Over the last decade, since the birth of cryptocurrency, Simon Denny has created a number of contributions to the visualization and interrogation of blockchain within the contemporary art environment. He exhibited one of the earliest major installations addressing blockchains, Blockchain Future States, at the 9th Berlin Biennale for Contemporary Art in 2016, and has curated exhibitions of artists who deal with blockchains, including Proof of Work at Schinkel Pavilion, Berlin, in 2018. Denny is thus a rare artist who bridges both the crypto art world and the traditional art world. His newest work, Economist Chart NFT (with Moritz Schularick, Historical House Prices, Aggregate Trends), created for Kunsthalle Basel’s exhibition INFORMATION (Today), reflects both Denny’s rigorous conceptual practice and his deep understanding of blockchain.
Economist Chart NFT (with Moritz Schularick, Historical House Prices, Aggregate Trends) is a collaboration between Denny and the economist Moritz Schularick; together they created an NFT (non-fungible token) whose “image” is based on an iconic chart significant to the field of economics. In consultation with Schularick, Denny selected “Global Historical House Prices, Aggregate Trends,” first published in American Economic Review in 2017 and created by Schularick with colleagues working at the Institute for Macroeconomics and Econometrics, University of Bonn, and the Institute for Theoretical Economics, Macroeconomics, Leipzig University. The chart was the first time the global trend of substantially more rapidly increasing house prices was positioned in relation to growing inequality. It also illustrated the significant fact that this acceleration of rise in house prices coincided with the introduction of government-controlled fiat money (nationally issued currency unpegged from gold) in the 1970s—an oft-cited moment in pro-Bitcoin positions.
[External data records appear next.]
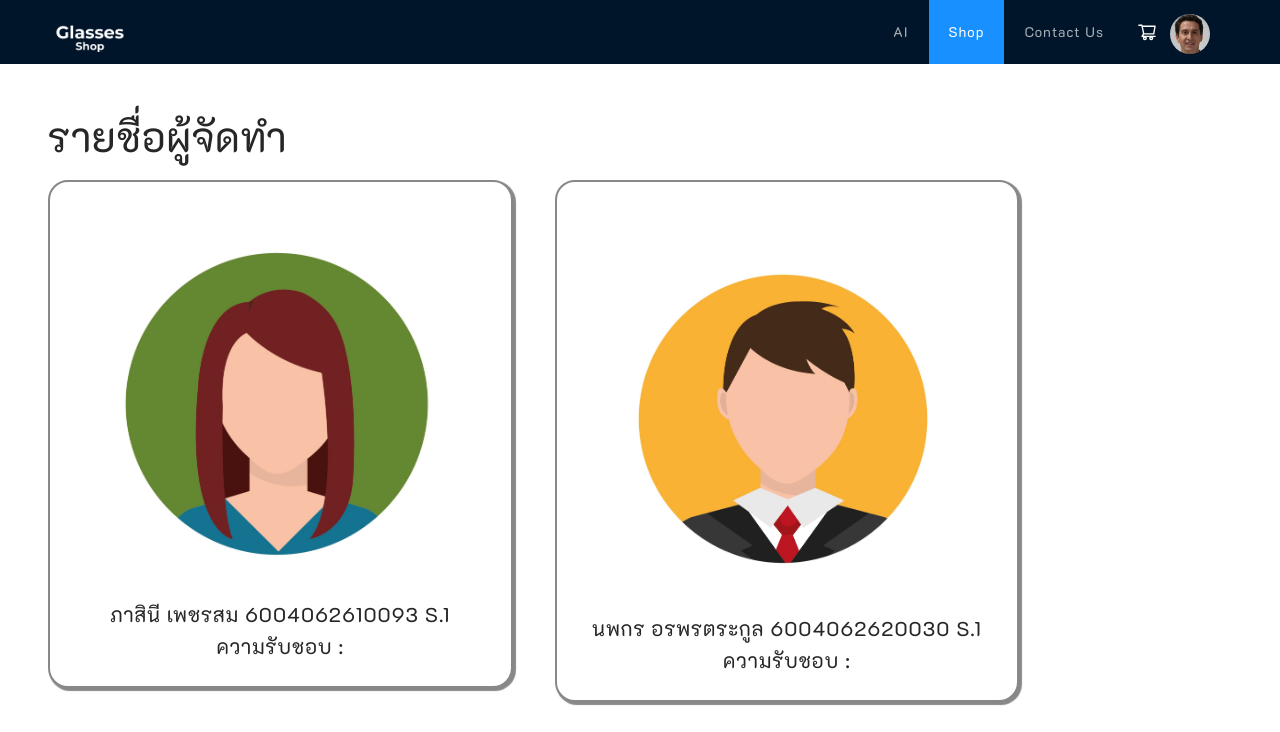
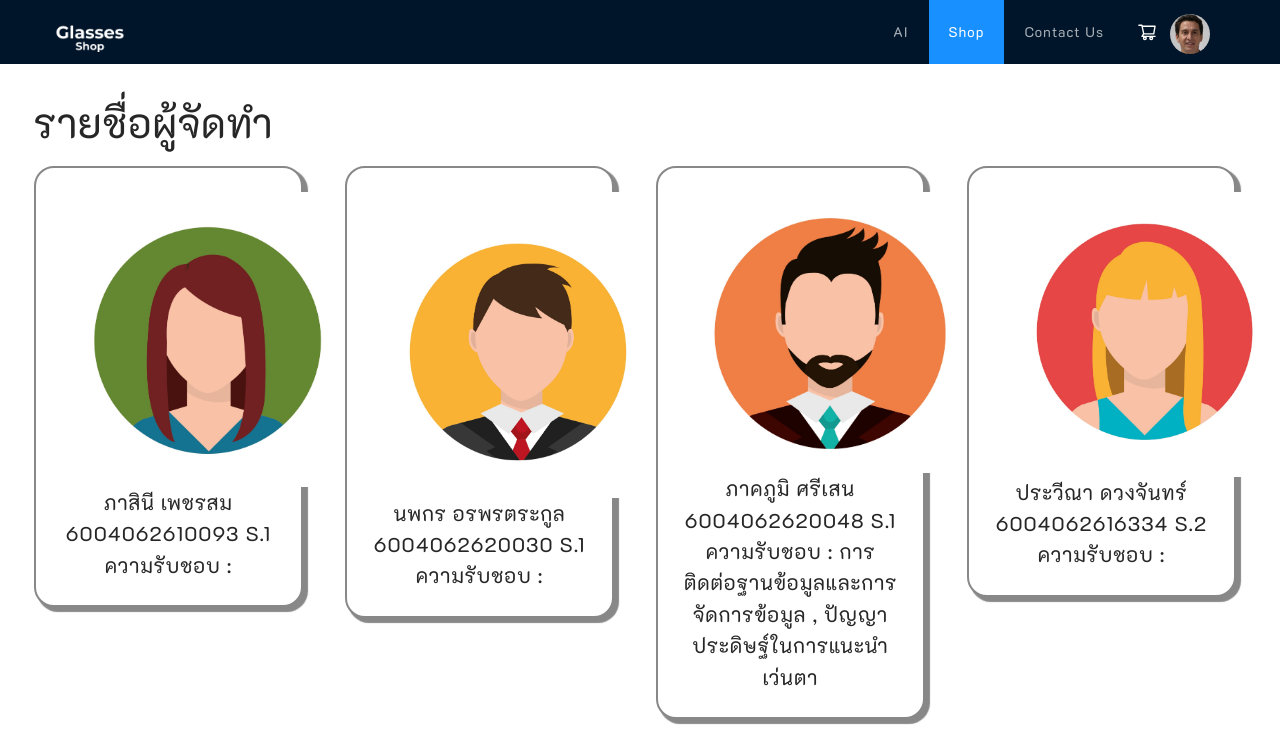
Before and after one commit to prkpwm/glasses_shop, a React (Create React App) app in the folder Client/my-app/: page /GlassesShop/Contact in a window 1280 px wide. Shown: the top 732 px of the page. Built offline with nearby package versions, Linux system fonts and the light colour scheme.

Commit message:
new GenItem

```diff
--- a/Client/my-app/src/components/pages/Contactus/ContactusHome.js
+++ b/Client/my-app/src/components/pages/Contactus/ContactusHome.js
@@ -3,73 +3,74 @@ import { Row, Col, Card } from "antd";
 
 function ContactusHome() {
     return (
-        <div style={{ padding: 24 }}>
+        <div style={{ padding: 10 }}>
             <h1> รายชื่อผู้จัดทำ</h1>
             <Row gutter={[32, 32]}>
-                <Col  className="gutter-row" xs={20} md={12} xl={10} span={10}>
+                <Col className="gutter-row" xs={20} md={15} xl={6} span={10}>
                     <Card
                         style={{
                             marginRight: 10,
                             borderColor: "#888888",
                             borderWidth: 2,
-                            boxShadow: "2px 2px 1px 1px #888888",
+                            boxShadow: "4px 4px 1px 1px #888888",
                             textAlign: "center",
                             fontSize: 20,
                             borderRadius: 20,
                         }}
                     >
-                        <img src="http://localhost:3000/img/7.jpg" width="400"></img><br/>
-                        ภาสินี เพชรสม 6004062610093 S.1 <br/>
+                        <img src="http://localhost:3000/img/7.jpg" width="300"></img><br />
+                        ภาสินี เพชรสม 6004062610093 S.1 <br />
                     ความรับชอบ :
                     </Card>
                 </Col>
-                <Col  className="gutter-row" xs={20} md={12} xl={10} span={10}>
+                <Col className="gutter-row" xs={20} md={15} xl={6} span={10}>
                     <Card
                         style={{
                             marginRight: 10,
                             borderColor: "#888888",
                             borderWidth: 2,
-                            boxShadow: "2px 2px 1px 1px #888888",
+                            boxShadow: "4px 4px 1px 1px #888888",
                             textAlign: "center",
                             fontSize: 20,
                             borderRadius: 20,
                         }}
                     >
-                        <img src="http://localhost:3000/img/6.jpg" width="400"></img><br/>
-                        นพกร อรพรตระกูล 6004062620030 S.1 <br/>
+                        <img src="http://localhost:3000/img/6.jpg" width="300"></img><br />
+                        นพกร อรพรตระกูล 6004062620030 S.1 <br />
                     ความรับชอบ :
                     </Card>
-                </Col>                <Col  className="gutter-row" xs={20} md={12} xl={10} span={10}>
+                </Col>
+                <Col className="gutter-row" xs={20} md={15} xl={6} span={10}>
                     <Card
                         style={{
                             marginRight: 10,
                             borderColor: "#888888",
                             borderWidth: 2,
-                            boxShadow: "2px 2px 1px 1px #888888",
+                            boxShadow: "4px 4px 1px 1px #888888",
                             textAlign: "center",
                             fontSize: 20,
                             borderRadius: 20,
                         }}
                     >
-                        <img src="http://localhost:3000/img/8.jpg" width="400"></img><br/>
-                    ภาคภูมิ ศรีเสน 6004062620048 S.1 <br/>
+                        <img src="http://localhost:3000/img/8.jpg" width="300"></img><br />
+                    ภาคภูมิ ศรีเสน 6004062620048 S.1 <br />
                     ความรับชอบ :  การติดต่อฐานข้อมูลและการจัดการข้อมูล , ปัญญาประดิษฐ์ในการแนะนำเว่นตา
                     </Card>
                 </Col>
-                <Col  className="gutter-row" xs={20} md={12} xl={10} span={10}>
+                <Col className="gutter-row" xs={20} md={15} xl={6} span={10}>
                     <Card
                         style={{
                             marginRight: 10,
                             borderColor: "#888888",
                             borderWidth: 2,
-                            boxShadow: "2px 2px 1px 1px #888888",
+                            boxShadow: "4px 4px 1px 1px #888888",
                             textAlign: "center",
                             fontSize: 20,
                             borderRadius: 20,
                         }}
                     >
-                        <img src="http://localhost:3000/img/5.jpg" width="400"></img><br/>
-                        ประวีณา ดวงจันทร์ 6004062616334 S.2 <br/>
+                        <img src="http://localhost:3000/img/5.jpg" width="300"></img><br />
+                        ประวีณา ดวงจันทร์ 6004062616334 S.2 <br />
                     ความรับชอบ :
 
                     </Card>
--- a/Client/my-app/src/components/pages/Shop/GenItem.js
+++ b/Client/my-app/src/components/pages/Shop/GenItem.js
@@ -1,4 +1,5 @@
-import React, { useState, useEffect } from "react";
+import React from 'react';
+import axios from 'axios';
 import { Row, Col, Button, Card } from "antd";
 const style = { background: "#F8F9F9", padding: "8px 8px", height: "250px" };
 const fontRight = { textAlign: "right" };
@@ -8,40 +9,53 @@ const blue = {
   color: "#FFFFFF",
 };
 
-var testcard =<Col className="gutter-row" xs={24} md={12} xl={6}>
+export default class PersonList extends React.Component {
+  state = {
+    datas: [[]]
+  }
+
+  componentDidMount() {
+    axios.get("http://localhost:8080/getinfo/iteminfo")
+      .then(res => {
+        const datas = res.data;
+        console.log(datas)
+        this.setState({ datas });
+      })
+  }
+
+  loadinfo() {
+
+  }
+  render() {
+    return (
+      <div>
+
+        <Row gutter={[16, 24]}>
+          {
+            this.state.datas.map(data =>
+              <Col className="gutter-row" xs={24} md={12} xl={6}>
                 <div style={style} >
                   <img
-    src="http://localhost:3000/img/dumpGlasses.png"
+                    src={data[3]}
                     alt="glasses!!"
                     width="95%"
                     height="150"
                   />
                   <br />
-  <a href="#">Glasses</a>
-  <p style={fontRight}>1,000 ฿</p>
+                  <a href="#">{data[1]}</a>
+                  <p style={fontRight}>{data[2]} ฿</p>
                   <button type="button" style={blue}>
                     Add to cart
   </button>
                 </div>
               </Col>
-function GenItem() {
-  const [allcard, setallcard] = useState([testcard]);
-  const addcard = () => {
-    let card = [...allcard];
-    card.push(testcard);
-    setallcard(card);
-    console.log(allcard);
-  };
-  return (
-    <div>
-      <Button type="primary" onClick={() => {addcard();}}>
-        Add 1 card
-      </Button>
-      <Row gutter={[16, 24]}>
-          {allcard}
+            )
+          }
         </Row>
+
+
       </div>
-  );
+
+    )
   }
-
-export default GenItem;
+}
```
Also changed, not shown: Client/my-app/src/components/pages/Shop/GenItem_old.js (added, +57 -0 lines). Lines whose indentation alone changed are shown as unchanged.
While appearing to be as dry and academic as an economic chart, and bearing the “aesthetics of administration” long associated with conceptual art, a provocative conceptual act underpins this NFT: Denny proposes that 100 percent of the profits from its sale will be shared between Kunsthalle Basel and Canton Basel-Stadt. In this way, the artist orchestrates the redirection of crypto profiteering back to the state. The canton’s share of the potential proceeds will go into the fund of the Office for Environment and Energy and be made available in full as subsidies for energy-saving measures. In view of the high energy consumption of digital and blockchain technologies, this act aims to set an example.
In the context of INFORMATION (Today), an exhibition that explores how artists have taken up as subjects encrypted networks, digital currencies, systemic inequalities, and other effects of twenty-first-century data-based capitalism, Denny’s new artwork puts its finger on these very issues while remaining wholly immaterial. Addressing the very pillars on which the NFT community stands, Denny reasons that starting with Bitcoin, the explosion of private, non-state-issued currencies and their meteoric rise in value have challenged the monopoly of the state in issuing and administering wealth. Switzerland has played an important part in this phenomenon, with several of the first currencies of this kind (for instance Ethereum) being legally founded in the canton of Zug. Denny’s artistic gesture thus structurally brings together the worlds of crypto and the question of who can issue and administer abstractions of value, all while ensuring that a buyer would, in the act of purchasing this artwork, support a worthy contemporary art institution at the same time that their hand is forced to also support a centralized state organization—the very thing that those involved in crypto seem to try to avoid.